In Arizona, spouses and minor children have a certain limited right to inherit regardless of what is written in the will. Read below to learn more about inheritance rights in Phoenix, Arizona.
Right to Inherit Laws for Spouses in Arizona
Although most couples decide to leave the majority, if not all, of their estate to their spouse, this is not always the case. Sometimes, people decide they want to leave their spouse nothing or very little. This often occurs if the couple got married much later in life and had children from before the marriage. There are also situations where a couple remains married, whether for religious or other reasons, even if the marriage was not happy. However, disinheriting your spouse is not a simple task.
In Arizona, spouses have significant inheritance rights and usually have a right to at least partial inheritance. Arizona is a community property state. This means that property acquired during the marriage is considered the property of both spouses, regardless of whose name is on the title or deed. The surviving spouse is legally entitled to half of all your community property when you die. In most cases, you can leave half of your community property (as well as your separate property) to someone other than your spouse.
In addition to spousal protections under community property laws, Arizona has a statutory homestead allowance that protects spousal inheritance rights. No matter what the will states, a surviving spouse is entitled to a minimum. They are entitled to receive the first $18,000 from your estate, even ahead of your creditors. If the spouse receives other property outside probate through the operation of a joint tenancy, trust, or beneficiary designation, the amount they receive may be reduced.
An individual can waive the statutory allowance in a valid prenuptial or postnuptial agreement. Furthermore, prenuptial or postnuptial can also override Arizona’s statutory division of community property. However, if there is no agreement and you disinherit your spouse, they can challenge your estate plan.
Arizona law provides special protections to spouses when an individual executes a will and later marries. The law recognizes that in these situations, there is a high likelihood that the spouse was disinherited by mistake. Arizona will give the surviving spouse an intestate share unless:
- The will states that the omission was intentional;
- The will states that it should remain effective even after a subsequent marriage; or
- The testator made a transfer of property outside of the will, which can be shown to be a substitute for property left through the will.
This rule does apply to any property the deceased spouse left to their children.
If you do not want to leave the majority of your estate to your spouse, you should reach out to an experienced Phoenix estate planning attorney to ensure that your wishes will be followed.
Inheritance Rights of Children in Arizona
There are many reasons why parents may decide to treat their children unequally or leave a child out of their will entirely. In general, adult children have no legal right to an inheritance in Arizona. The easiest way to disinherit an adult child is to state intention in the will.
However, sometimes children who are born or adopted after a will is created are unintentionally disinherited. In this case, under Arizona law, they are entitled to an intestate share except in the following situations:
- The will show there was an intent to disinherit the child;
- The will leaves substantially all of the estates to the spouse, who is the mother of the child;
- The testator provides for the child by a transfer outside of the will, which is intended to be in lieu of a share in the will.
Arizona law does protect minor children from disinheritance.

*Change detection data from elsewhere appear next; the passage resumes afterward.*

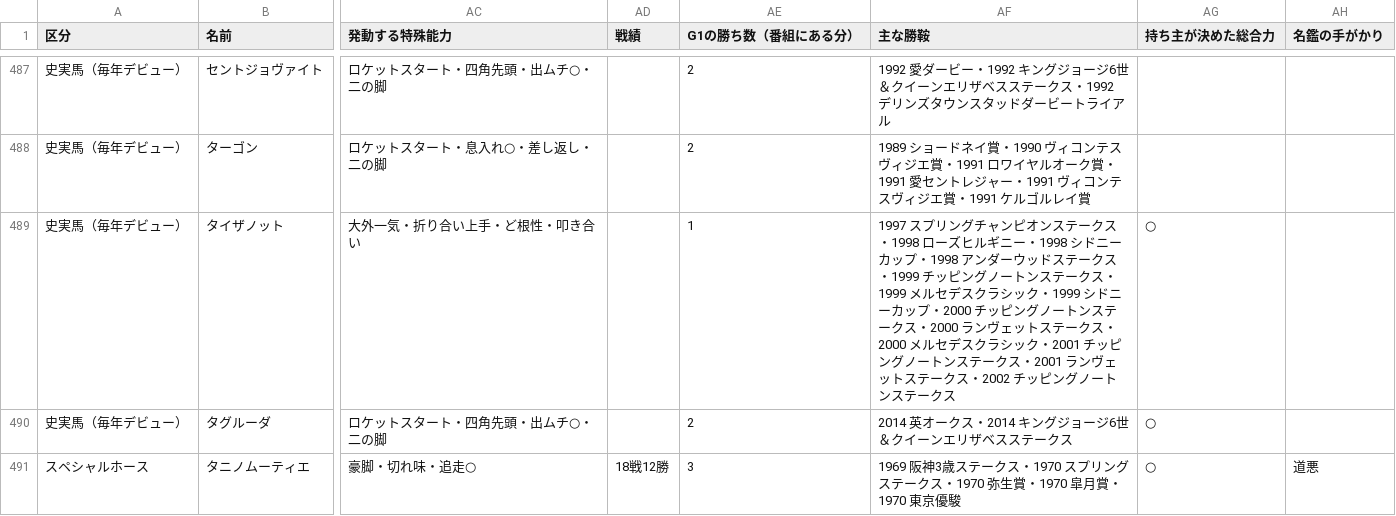
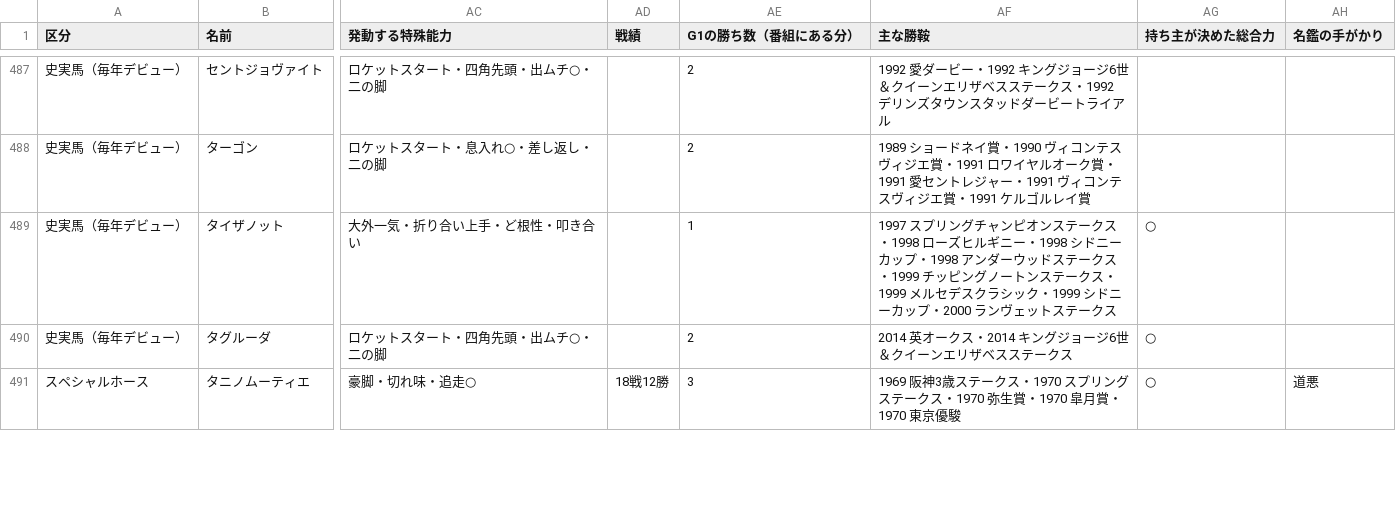
Before and after one commit to nakaba9696/Horse-Simulation, a CSV file: docs/review/abilities.csv, drawn as a sheet; only a part is shown, gaps mark what is left out; the diff covers the shown part only; the diff names each change by its address in the sheet, - before the commit and + after, or states it on an @@ line.

```diff
--- a/docs/review/abilities.csv
+++ b/docs/review/abilities.csv
-AF489 (主な勝鞍): …ップ・2000 チッピングノートンステークス・2000 ランヴェットステークス・2000 メルセデスクラシック・2001 チッピングノートンステークス・2001 ランヴェットステークス・2002 チッピングノートンステーク…
+AF489 (主な勝鞍): …ップ・2000 ランヴェットステーク…
```
Also changed, not shown: 4 edited cells elsewhere in this file, 19 other files.
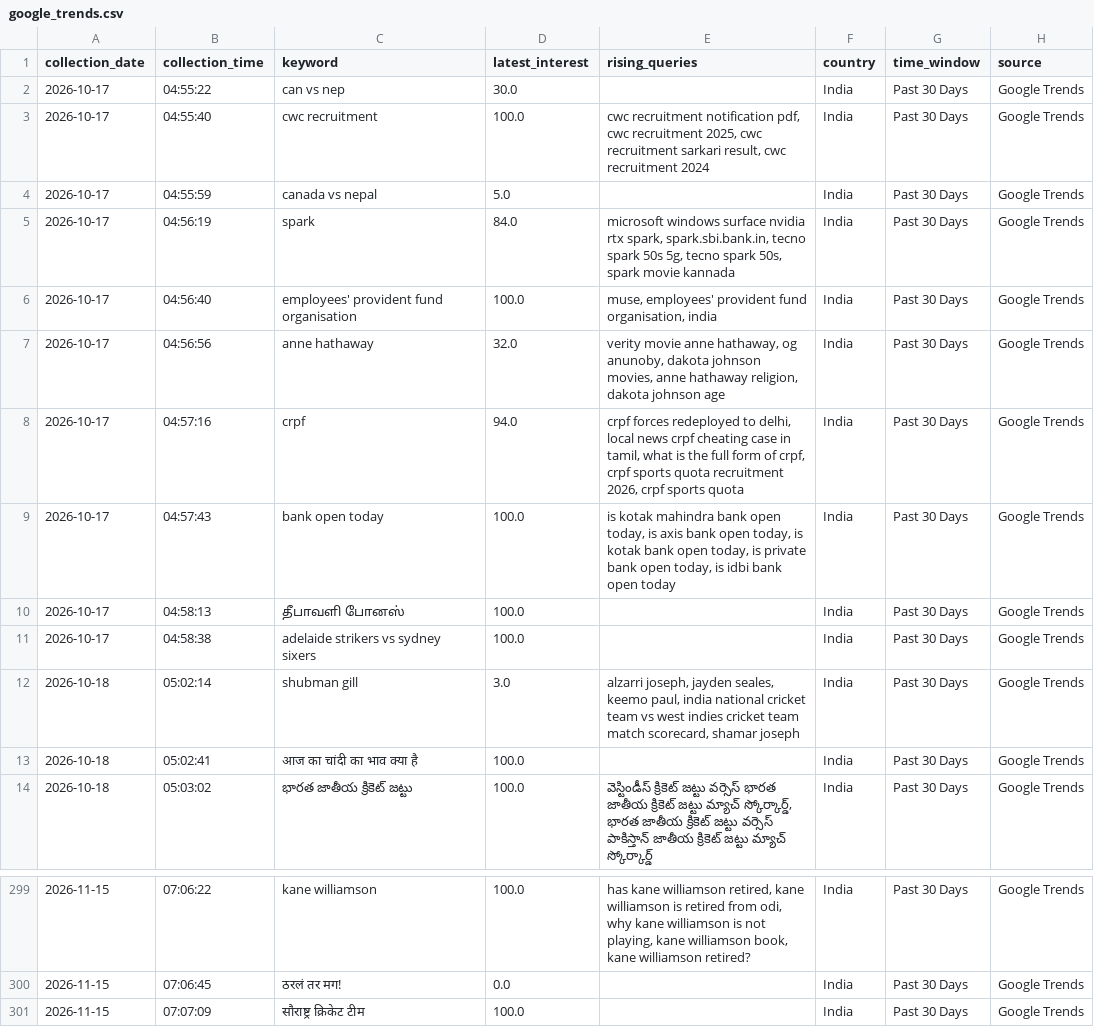
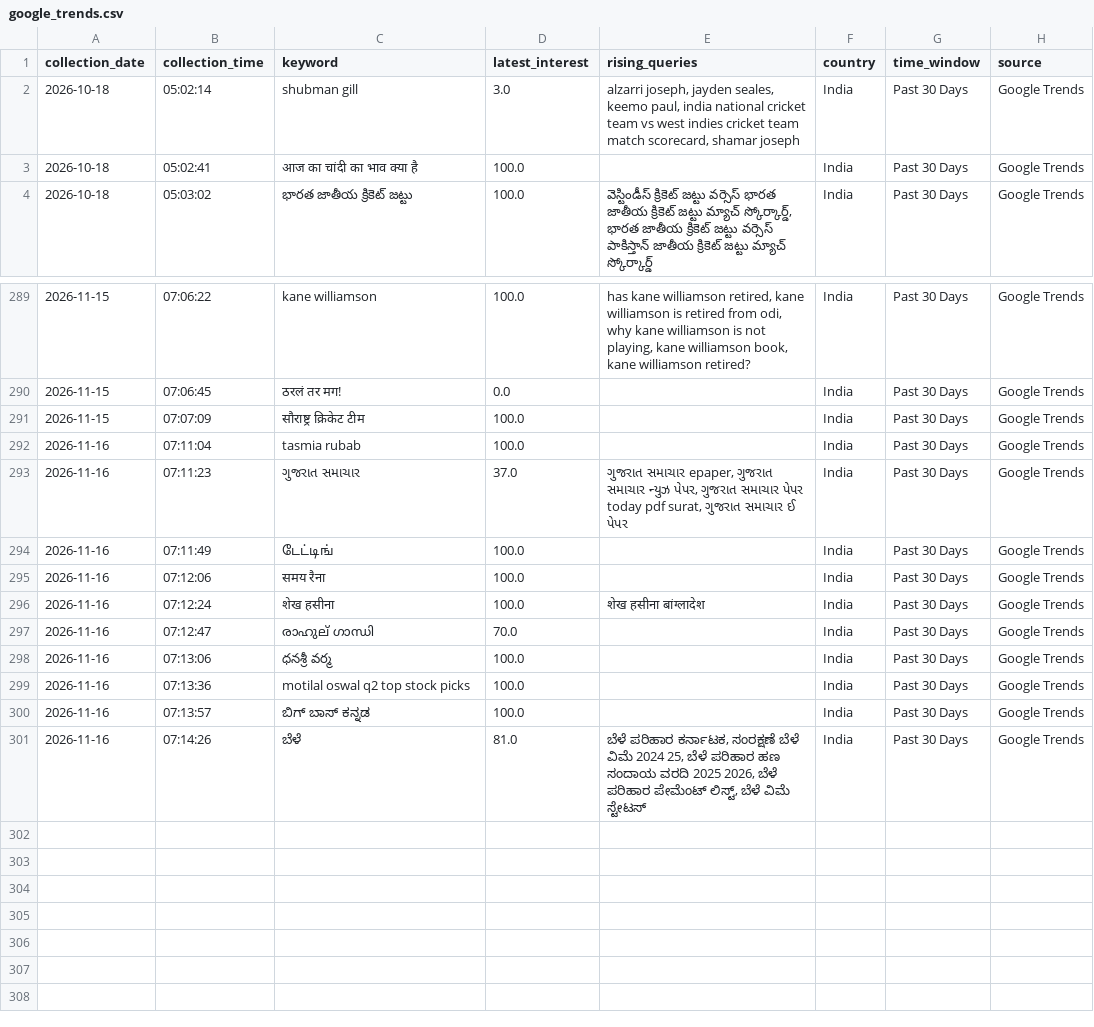
Before and after one commit to ank17a-5/India-Trend-Radar, a CSV file: data/raw/google_trends.csv, drawn as a sheet; only a part is shown, gaps mark what is left out.

```diff
--- a/data/raw/google_trends.csv
+++ b/data/raw/google_trends.csv
@@ -1,12 +1,2 @@
 collection_date,collection_time,keyword,latest_interest,rising_queries,country,time_window,source
-2026-10-17,04:55:22,can vs nep,30.0,,India,Past 30 Days,Google Trends
-2026-10-17,04:55:40,cwc recruitment,100.0,"cwc recruitment notification pdf, cwc recruitment 2025, cwc recruitment sarkari result, cwc recruitment 2024",India,Past 30 Days,Google Trends
-2026-10-17,04:55:59,canada vs nepal,5.0,,India,Past 30 Days,Google Trends
-2026-10-17,04:56:19,spark,84.0,"microsoft windows surface nvidia rtx spark, spark.sbi.bank.in, tecno spark 50s 5g, tecno spark 50s, spark movie kannada",India,Past 30 Days,Google Trends
-2026-10-17,04:56:40,employees' provident fund organisation,100.0,"muse, employees' provident fund organisation, india",India,Past 30 Days,Google Trends
-2026-10-17,04:56:56,anne hathaway,32.0,"verity movie anne hathaway, og anunoby, dakota johnson movies, anne hathaway religion, dakota johnson age",India,Past 30 Days,Google Trends
-2026-10-17,04:57:16,crpf,94.0,"crpf forces redeployed to delhi, local news crpf cheating case in tamil, what is the full form of crpf, crpf sports quota recruitment 2026, crpf sports quota",India,Past 30 Days,Google Trends
-2026-10-17,04:57:43,bank open today,100.0,"is kotak mahindra bank open today, is axis bank open today, is kotak bank open today, is private bank open today, is idbi bank open today",India,Past 30 Days,Google Trends
-2026-10-17,04:58:13,தீபாவளி போனஸ்,100.0,,India,Past 30 Days,Google Trends
-2026-10-17,04:58:38,adelaide strikers vs sydney sixers,100.0,,India,Past 30 Days,Google Trends
 2026-10-18,05:02:14,shubman gill,3.0,"alzarri joseph, jayden seales, keemo paul, india national cricket team vs west indies cricket team match scorecard, shamar joseph",India,Past 30 Days,Google Trends
@@ -301 +291,11 @@ collection_date,collection_time,keyword,latest_interest,rising_queries,country,t
 2026-11-15,07:07:09,सौराष्ट्र क्रिकेट टीम,100.0,,India,Past 30 Days,Google Trends
+2026-11-16,07:11:04,tasmia rubab,100.0,,India,Past 30 Days,Google Trends
+2026-11-16,07:11:23,ગુજરાત સમાચાર,37.0,"ગુજરાત સમાચાર epaper, ગુજરાત સમાચાર ન્યુઝ પેપર, ગુજરાત સમાચાર પેપર today pdf surat, ગુજરાત સમાચાર ઈ પેપર",India,Past 30 Days,Google Trends
+2026-11-16,07:11:49,டேட்டிங்,100.0,,India,Past 30 Days,Google Trends
+2026-11-16,07:12:06,समय रैना,100.0,,India,Past 30 Days,Google Trends
+2026-11-16,07:12:24,शेख हसीना,100.0,शेख हसीना बांग्लादेश,India,Past 30 Days,Google Trends
+2026-11-16,07:12:47,രാഹുല് ഗാന്ധി,70.0,,India,Past 30 Days,Google Trends
+2026-11-16,07:13:06,ధనశ్రీ వర్మ,100.0,,India,Past 30 Days,Google Trends
+2026-11-16,07:13:36,motilal oswal q2 top stock picks,100.0,,India,Past 30 Days,Google Trends
+2026-11-16,07:13:57,ಬಿಗ್ ಬಾಸ್ ಕನ್ನಡ,100.0,,India,Past 30 Days,Google Trends
+2026-11-16,07:14:26,ಬೆಳೆ,81.0,"ಬೆಳೆ ಪರಿಹಾರ ಕರ್ನಾಟಕ, ಸಂರಕ್ಷಣೆ ಬೆಳೆ ವಿಮೆ 2024 25, ಬೆಳೆ ಪರಿಹಾರ ಹಣ ಸಂದಾಯ ವರದಿ 2025 2026, ಬೆಳೆ ಪರಿಹಾರ ಪೇಮೆಂಟ್ ಲಿಸ್ಟ್, ಬೆಳೆ ವಿಮೆ ಸ್ಟೇಟಸ್",India,Past 30 Days,Google Trends
```
Also changed, not shown: data/cleaned/google_trends_clean.csv, data/predictions/prophet_predictions.csv, 16 other files.
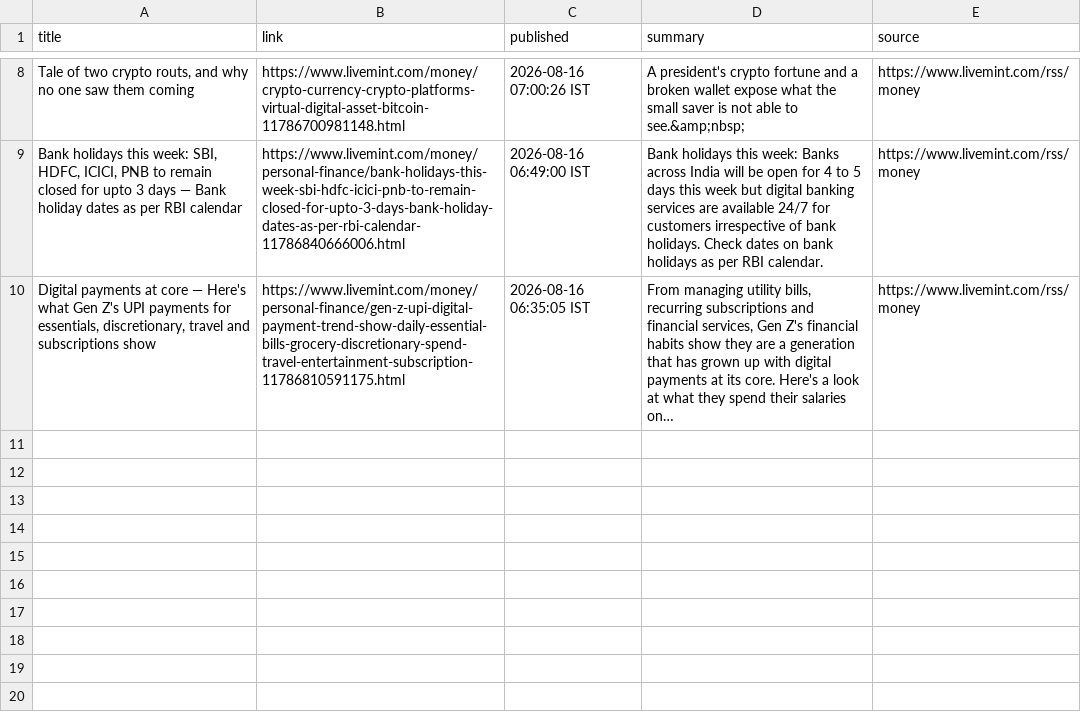
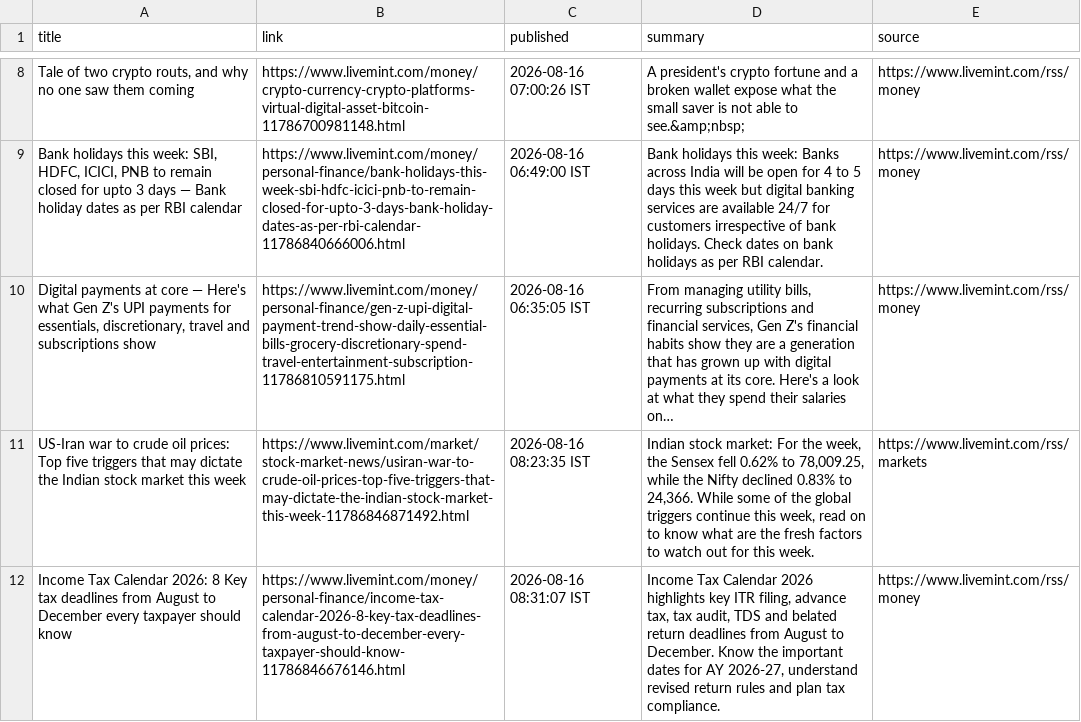
Before and after one commit to aarshrana007/Stock_Analysis, a CSV file: news_data/india_financial_news_2026-08-16.csv, drawn as a sheet; only a part is shown, gaps mark what is left out; the diff names each change by its address in the sheet, - before the commit and + after, or states it on an @@ line.

```diff
--- a/news_data/india_financial_news_2026-08-16.csv
+++ b/news_data/india_financial_news_2026-08-16.csv
+row 11: US-Iran war to crude oil prices: Top five triggers that may dictate the Indian stock market this week | https://www.livemint.com/market/stock-market-news/usiran-war-to-crude-oil-prices-top-five-triggers-that-may-dictate-the-indian-stock-market-this-week-11786846871492.html | 2026-08-16 08:23:35 IST | Indian stock market: For the week, the Sensex fell 0.62% to 78,009.25, while the Nifty declined 0.83% to 24,366. While some of the global triggers continue this week, read on to know what are the fresh factors to watch out for this week. | https://www.livemint.com/rss/markets
+row 12: Income Tax Calendar 2026: 8 Key tax deadlines from August to December every taxpayer should know | https://www.livemint.com/money/personal-finance/income-tax-calendar-2026-8-key-tax-deadlines-from-august-to-december-every-taxpayer-should-know-11786846676146.html | 2026-08-16 08:31:07 IST | Income Tax Calendar 2026 highlights key ITR filing, advance tax, tax audit, TDS and belated return deadlines from August to December. Know the important dates for AY 2026-27, understand revised return rules and plan tax compliance. | https://www.livemint.com/rss/money
```
Also changed, not shown: 1 other file.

If there is no surviving spouse, they are ensured a minimum distribution of $18,000 upon their parent’s death under the homestead allowance. This amount may be reduced if the minor child receives property that passed outside of probate.
Inheritance Rights of Ex-Spouses in Arizona
Ex-spouses have no inheritance rights in Arizona. If an ex-spouse is included in a will that was written before the divorce, they will be disqualified from receiving property as a beneficiary and from acting as the personal representative. The former spouse is treated as if they predeceased the testator.
Your Phoenix Estate Planning Attorney
Nicole Pavlik is an experienced Phoenix estate planning attorney who can answer your questions about inheritance rights. If you have questions about charitable giving and estate planning, call Nicole Pavlik Law Firm today at (602) 635-6176 for a free consultation.